Owner of 4 Point Taekwondo Kevin Mejia holds a board as organizer and martial artist Kevin Olsen breaks it in Edmonton on Friday, April 9, 2021. One hundred martial artists from around the world, will be breaking a board for an event called "Break for a Breakthrough." The idea is for martial artists to unite and re-engage with the arts because they may have drifted away or lost enthusiasm as a result of the pandemic. THE CANADIAN PRESS/Jason Franson
Break for a Breakthrough: Canadian hosts international martial arts demonstration

EDMONTON — Whether he’s breaking a wooden board, a clay tile, cement… Continue reading

Queen Elizabeth and Prince Philip, Duke of Ediburgh, left, look on as Manitoba Beaver peaks out of his box at a July 14, 1970 ceremony in which Hudson's Bay Company observed an old tradition. The death of Prince Philip has reminded a small French village in Manitoban about how a royal visit half a century ago made the community the centre of frog racing in Canada. THE CANADIAN PRESS
Prince Philip’s frog-jumping legacy in a Manitoba French community

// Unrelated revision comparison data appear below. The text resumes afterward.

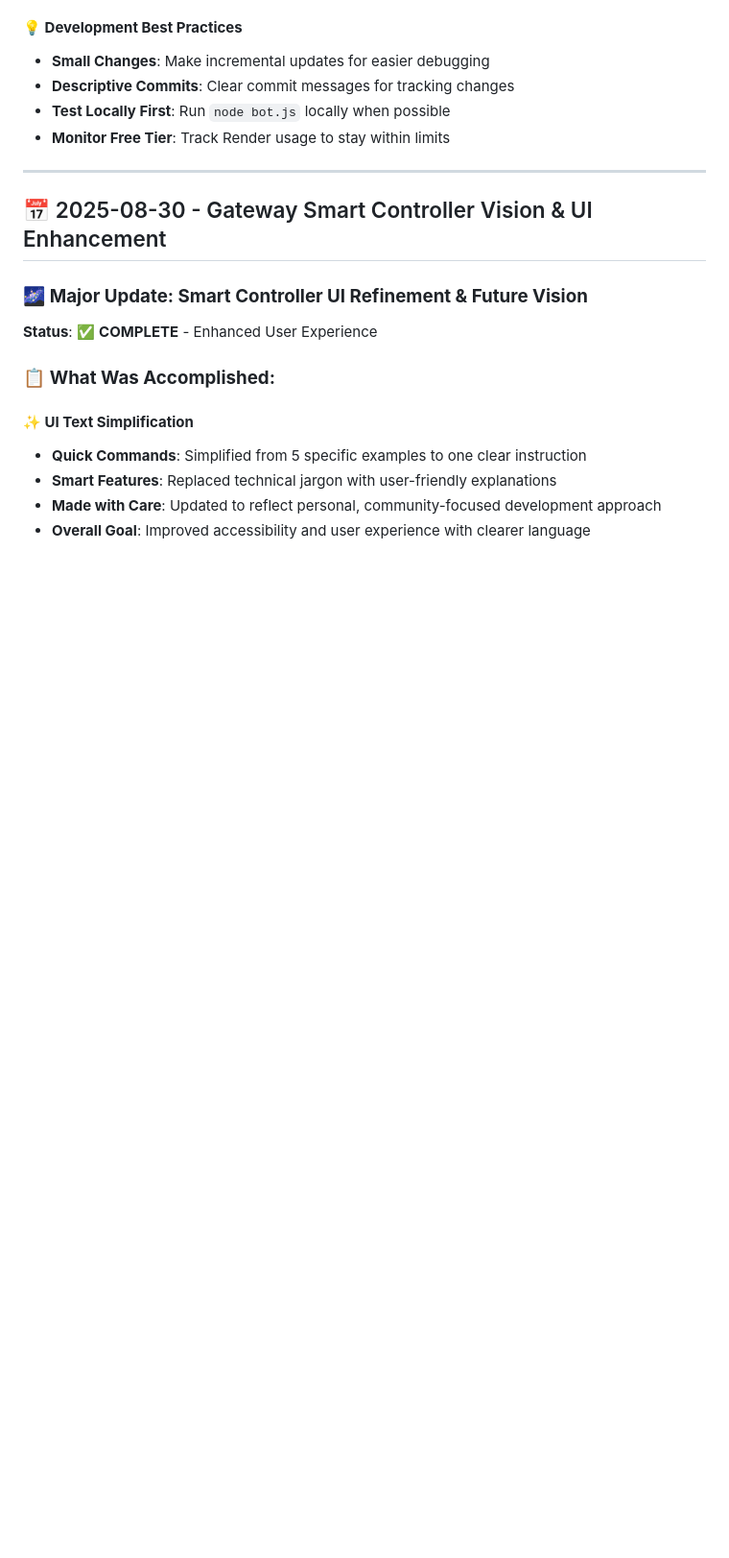
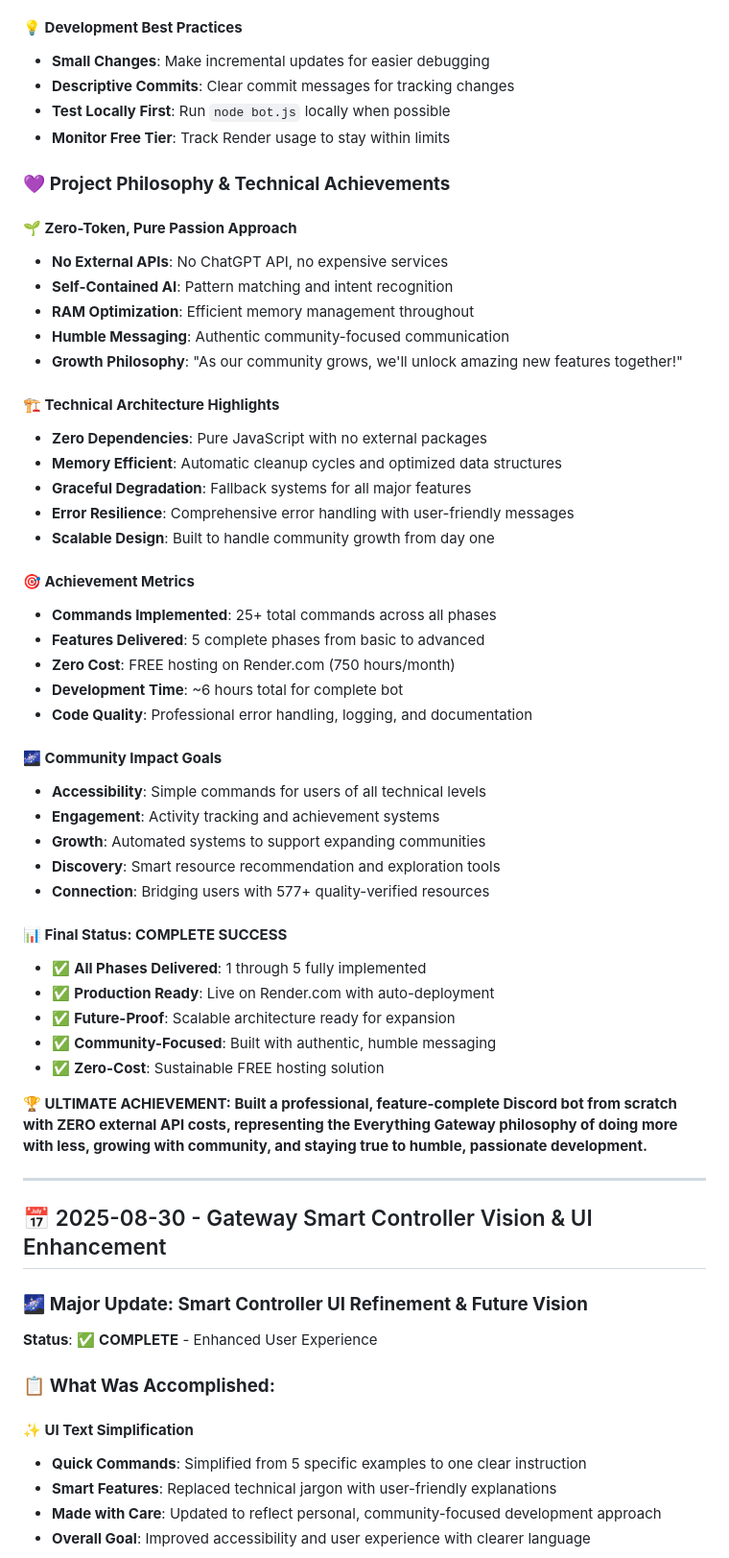
Before and after one commit to anish994/everything-gateway, a Markdown page: PROJECT-PROGRESS-LOG.md, the part around the change printed below. Shown: that part at 96% size. GitHub-like rendering; blank space fills up the shorter version.

```diff
--- a/PROJECT-PROGRESS-LOG.md
+++ b/PROJECT-PROGRESS-LOG.md
@@ -48,6 +101,45 @@
 - **Descriptive Commits**: Clear commit messages for tracking changes
 - **Test Locally First**: Run `node bot.js` locally when possible
 - **Monitor Free Tier**: Track Render usage to stay within limits
+
+### 💜 **Project Philosophy & Technical Achievements**
+
+#### **🌱 Zero-Token, Pure Passion Approach**
+- **No External APIs**: No ChatGPT API, no expensive services
+- **Self-Contained AI**: Pattern matching and intent recognition
+- **RAM Optimization**: Efficient memory management throughout
+- **Humble Messaging**: Authentic community-focused communication
+- **Growth Philosophy**: "As our community grows, we'll unlock amazing new features together!"
+
+#### **🏗️ Technical Architecture Highlights**
+- **Zero Dependencies**: Pure JavaScript with no external packages
+- **Memory Efficient**: Automatic cleanup cycles and optimized data structures
+- **Graceful Degradation**: Fallback systems for all major features
+- **Error Resilience**: Comprehensive error handling with user-friendly messages
+- **Scalable Design**: Built to handle community growth from day one
+
+#### **🎯 Achievement Metrics**
+- **Commands Implemented**: 25+ total commands across all phases
+- **Features Delivered**: 5 complete phases from basic to advanced
+- **Zero Cost**: FREE hosting on Render.com (750 hours/month)
+- **Development Time**: ~6 hours total for complete bot
+- **Code Quality**: Professional error handling, logging, and documentation
+
+#### **🌌 Community Impact Goals**
+- **Accessibility**: Simple commands for users of all technical levels
+- **Engagement**: Activity tracking and achievement systems
+- **Growth**: Automated systems to support expanding communities
+- **Discovery**: Smart resource recommendation and exploration tools
+- **Connection**: Bridging users with 577+ quality-verified resources
+
+#### **📊 Final Status: COMPLETE SUCCESS**
+- ✅ **All Phases Delivered**: 1 through 5 fully implemented
+- ✅ **Production Ready**: Live on Render.com with auto-deployment
+- ✅ **Future-Proof**: Scalable architecture ready for expansion
+- ✅ **Community-Focused**: Built with authentic, humble messaging
+- ✅ **Zero-Cost**: Sustainable FREE hosting solution
+
+**🏆 ULTIMATE ACHIEVEMENT: Built a professional, feature-complete Discord bot from scratch with ZERO external API costs, representing the Everything Gateway philosophy of doing more with less, growing with community, and staying true to humble, passionate development.**
 
 ---
 
```
Also changed, not shown: other parts of PROJECT-PROGRESS-LOG.md (+67 -14 lines).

WINNIPEG — The death of Prince Philip, Duke of Edinburgh, has reminded… Continue reading

The Yukon provincial flag flies on a flag pole in Ottawa, Monday July 6, 2020. Yukon residents will head to the polls on Monday for Canada's fourth election held during the COVID-19 pandemic. THE CANADIAN PRESS/Adrian Wyld
Yukon residents set to vote in fourth election held in Canada during pandemic

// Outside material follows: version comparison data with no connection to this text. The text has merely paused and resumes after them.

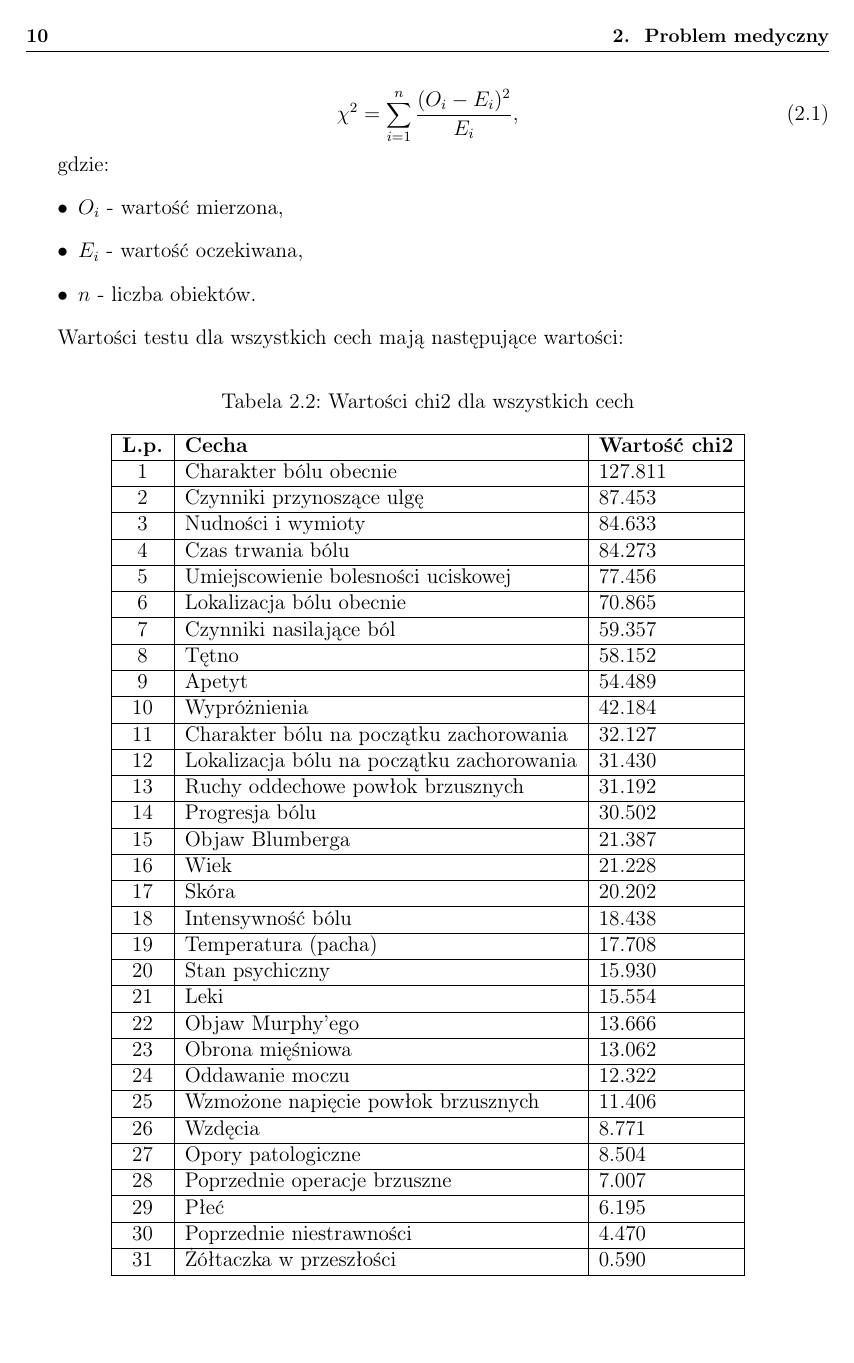
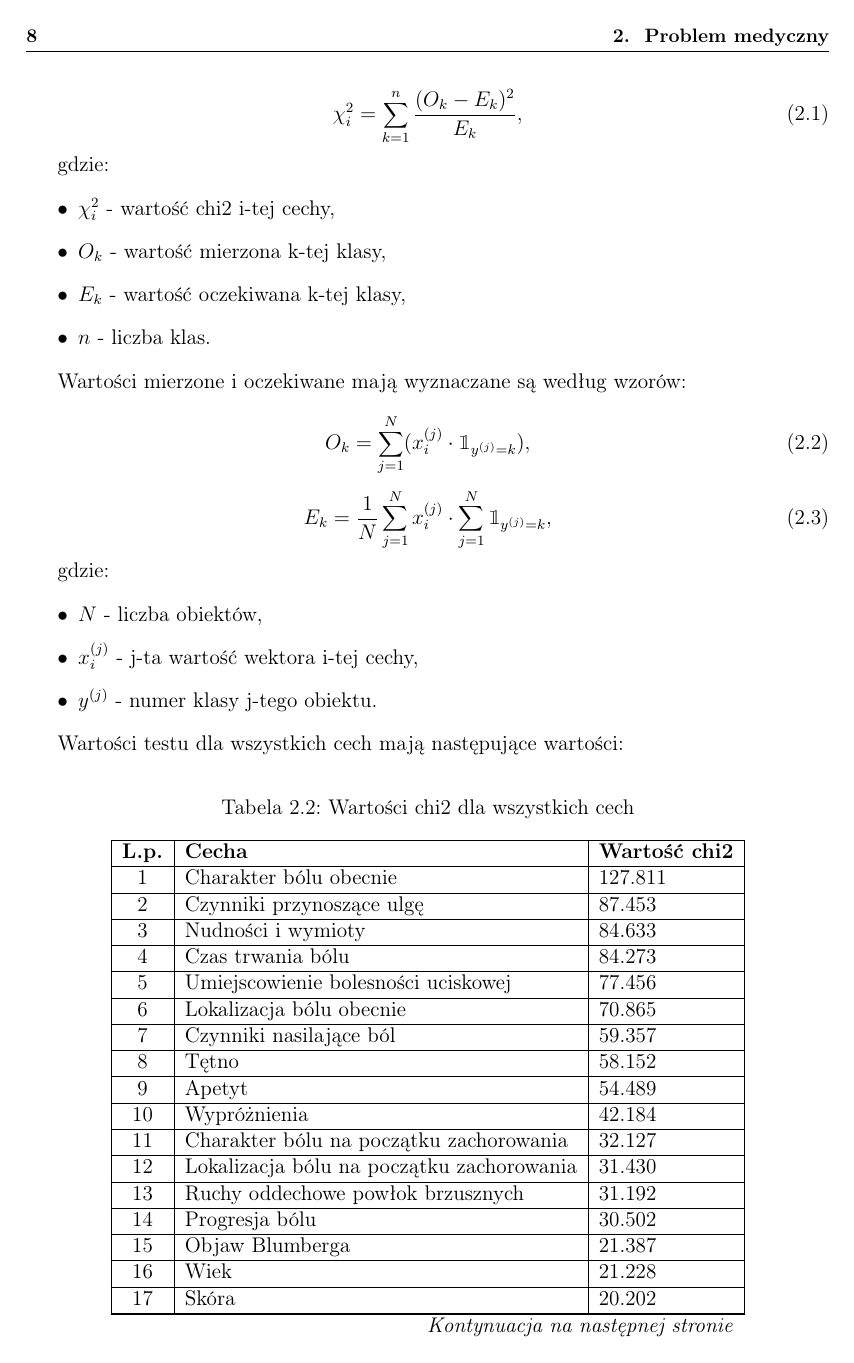
Before and after one commit to matbur/inz-doc, a LaTeX thesis (inz.tex): page 12 of 51 before the commit and page 10 of 43 after it. The pictures show the PDF file inz.pdf that the author committed with the source.

Commit message:
Change chi2 equations

```diff
--- a/inz.tex
+++ b/inz.tex
@@ -154,2 +152,11 @@
-        \item $E_i$ - wartość oczekiwana,
-        \item $n$ - liczba obiektów.
+        \item $\chi^2_i$ - wartość chi2 i-tej cechy,
+        \item $O_k$ - wartość mierzona k-tej klasy,
+        \item $E_k$ - wartość oczekiwana k-tej klasy,
+        \item $n$ - liczba klas.
+    \end{itemize}
+
+    Wartości mierzone i oczekiwane mają wyznaczane są według wzorów:
+
+    \begin{equation}
+        O_k = \sum_{j=1}^{N} (x_i^{(j)} \cdot \mathbbm{1}_{y^{(j)}=k}),
+    \end{equation}
@@ -156,3 +169,8 @@
+    gdzie:
+    \begin{itemize}
+        \item $N$ - liczba obiektów,
+        \item $x_i^{(j)}$ - j-ta wartość wektora i-tej cechy,
+        \item $y^{(j)}$ - numer klasy j-tego obiektu.
     \end{itemize}
 
     Wartości testu dla wszystkich cech mają następujące wartości:
```
Also changed, not shown: settings.tex (+2 -1 lines), inz.pdf, inz.tex (26 more changed lines).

WHITEHORSE — Yukon residents will head to the polls on Monday for… Continue reading

Conservative leader Erin O'Toole holds a press conference on Parliament Hill in Ottawa on Tuesday, April 6, 2020. Top Tory leaders of past and present will speak with supporters today about what a conservative economic recovery from COVID-19 could look like. THE CANADIAN PRESS/Sean Kilpatrick
O’Toole, former PM Harper speak on ‘build back right’ for pandemic recovery

OTTAWA — Top Tory leaders of the past and present will speak… Continue reading

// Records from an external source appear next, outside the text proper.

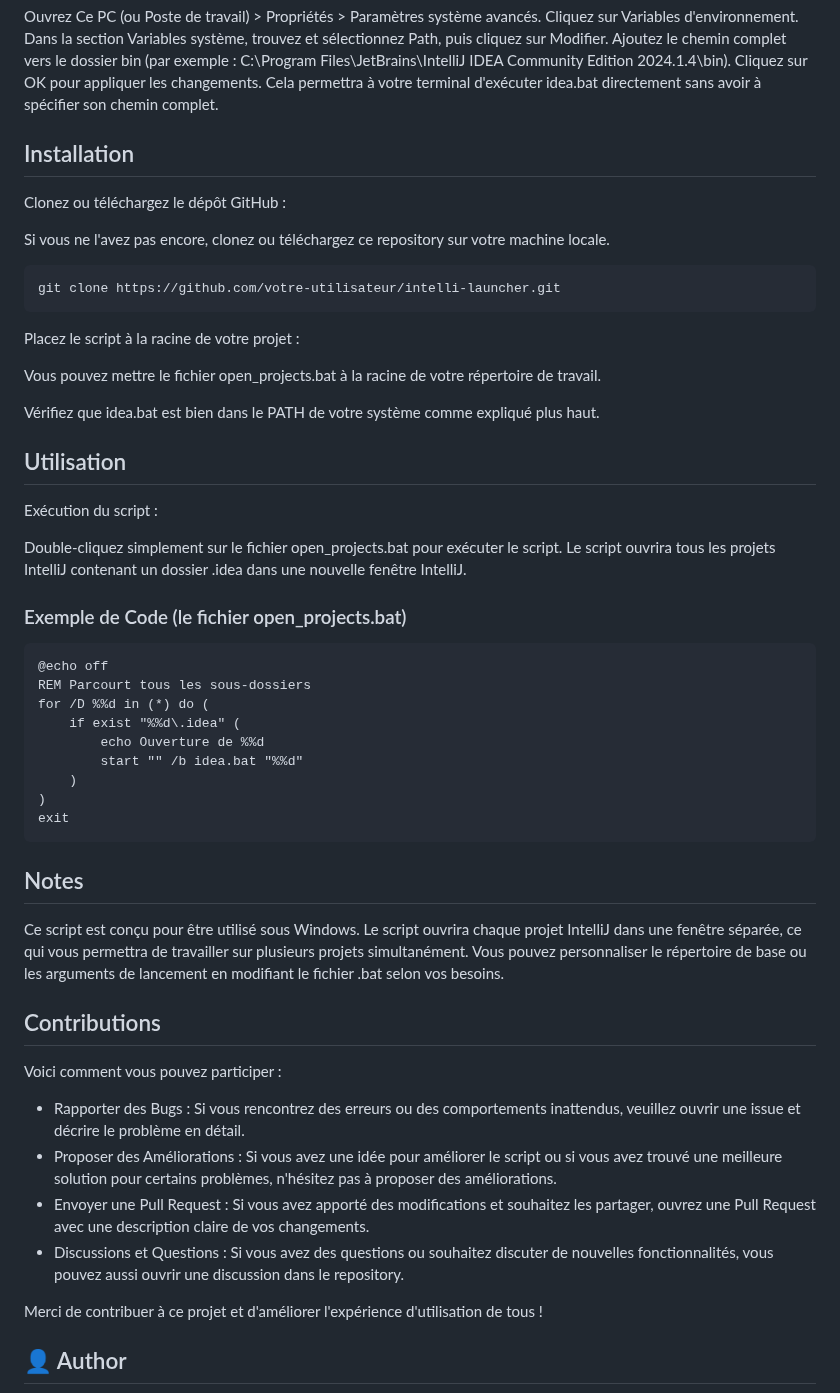
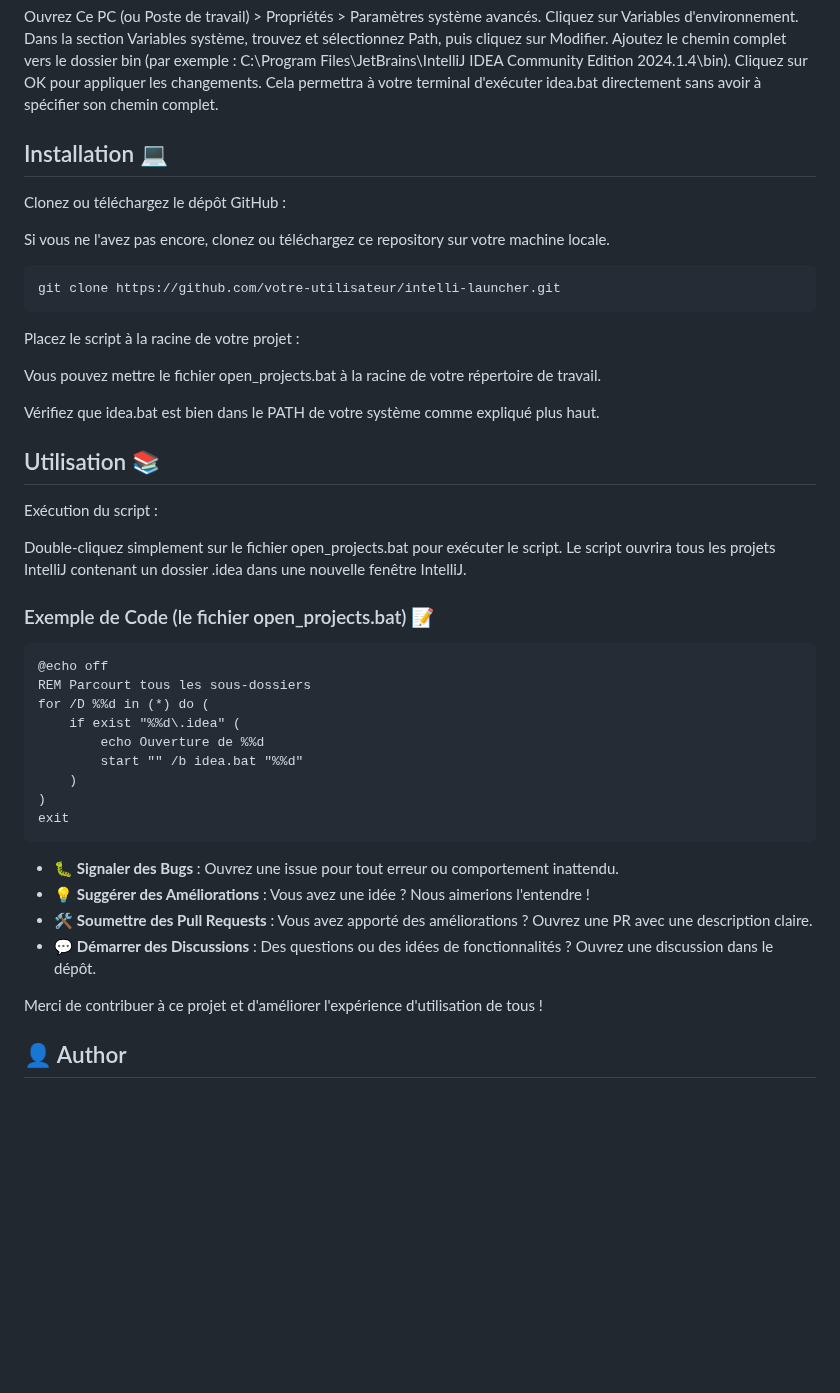
Before and after one commit to sibylassana95/IntelliLauncher, a Markdown page: Readme.md, the part around one of its changes. Rendered like a GitHub page; blank space fills up the shorter version.

````diff
--- a/Readme.md
+++ b/Readme.md
@@ -33,7 +49,7 @@ Ajoutez le chemin complet vers le dossier bin (par exemple : C:\Program Files\Je
 Cliquez sur OK pour appliquer les changements.
 Cela permettra à votre terminal d'exécuter idea.bat directement sans avoir à spécifier son chemin complet.
 
-## Installation
+## Installation 💻
 
 Clonez ou téléchargez le dépôt GitHub :
 
@@ -49,7 +65,7 @@ Vous pouvez mettre le fichier open_projects.bat à la racine de votre répertoir
 
 Vérifiez que idea.bat est bien dans le PATH de votre système comme expliqué plus haut.
 
-## Utilisation
+## Utilisation 📚
 
 Exécution du script :
 
@@ -58,7 +74,7 @@ Le script ouvrira tous les projets IntelliJ contenant un dossier .idea dans une
 
 
 
-### Exemple de Code (le fichier open_projects.bat)
+### Exemple de Code (le fichier open_projects.bat) 📝
 
 ```batch
 @echo off
@@ -72,20 +88,10 @@ for /D %%d in (*) do (
 exit
 ```
 
-## Notes
-
-Ce script est conçu pour être utilisé sous Windows.
-Le script ouvrira chaque projet IntelliJ dans une fenêtre séparée, ce qui vous permettra de travailler sur plusieurs projets simultanément.
-Vous pouvez personnaliser le répertoire de base ou les arguments de lancement en modifiant le fichier .bat selon vos besoins.
-
-## Contributions
-
-Voici comment vous pouvez participer :
-
-* Rapporter des Bugs : Si vous rencontrez des erreurs ou des comportements inattendus, veuillez ouvrir une issue et décrire le problème en détail.
-* Proposer des Améliorations : Si vous avez une idée pour améliorer le script ou si vous avez trouvé une meilleure solution pour certains problèmes, n'hésitez pas à proposer des améliorations.
-* Envoyer une Pull Request : Si vous avez apporté des modifications et souhaitez les partager, ouvrez une Pull Request avec une description claire de vos changements.
-* Discussions et Questions : Si vous avez des questions ou souhaitez discuter de nouvelles fonctionnalités, vous pouvez aussi ouvrir une discussion dans le repository.
+- 🐛 **Signaler des Bugs** : Ouvrez une issue pour tout erreur ou comportement inattendu.
+- 💡 **Suggérer des Améliorations** : Vous avez une idée ? Nous aimerions l'entendre !
+- 🛠️ **Soumettre des Pull Requests** : Vous avez apporté des améliorations ? Ouvrez une PR avec une description claire.
+- 💬 **Démarrer des Discussions** : Des questions ou des idées de fonctionnalités ? Ouvrez une discussion dans le dépôt.
 
 Merci de contribuer à ce projet et d'améliorer l'expérience d'utilisation de tous !
 ## 👤 Author
````
Also changed, not shown: other parts of Readme.md (+20 -4 lines).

Prime Minister Justin Trudeau holds a press conference in Ottawa Tuesday, March 9, 2021. THE CANADIAN PRESS/Sean Kilpatrick
Liberals set to debate universal basic income, pharmacare, OAS hike

OTTAWA — Grassroots Liberals have taken up Prime Minister Justin Trudeau’s call… Continue reading

Students enter the Pierre Laporte Secondary School as secondary school students return to class full time during the COVID-19 pandemic in Montreal, Monday, March 29, 2021. Pandemic-fuelled frustration has some teens expressing anger in unhealthy ways after a year of missed social connections that would typically help them mature and regulate their emotions, says a psychiatrist calling for more education on coping skills as part of the school curriculum. THE CANADIAN PRESS/Paul Chiasson
Teach students coping skills to deal with anger, including during pandemic: doctor

Pandemic-fuelled frustration has some teens expressing anger in unhealthy ways after a… Continue reading

In this file photo, a lotto Max ticket is shown in Toronto on Monday Feb. 26, 2018. (By THE CANADIAN PRESS)
No winning ticket for Friday’s $25 million Lotto Max jackpot

TORONTO — No winning ticket was sold for the $25 million jackpot… Continue reading

jobs - T - 3-6-2020
Finding a job: 3 job search truisms you need to accept

A job search has many moving parts; your mindset is the most… Continue reading

Most Read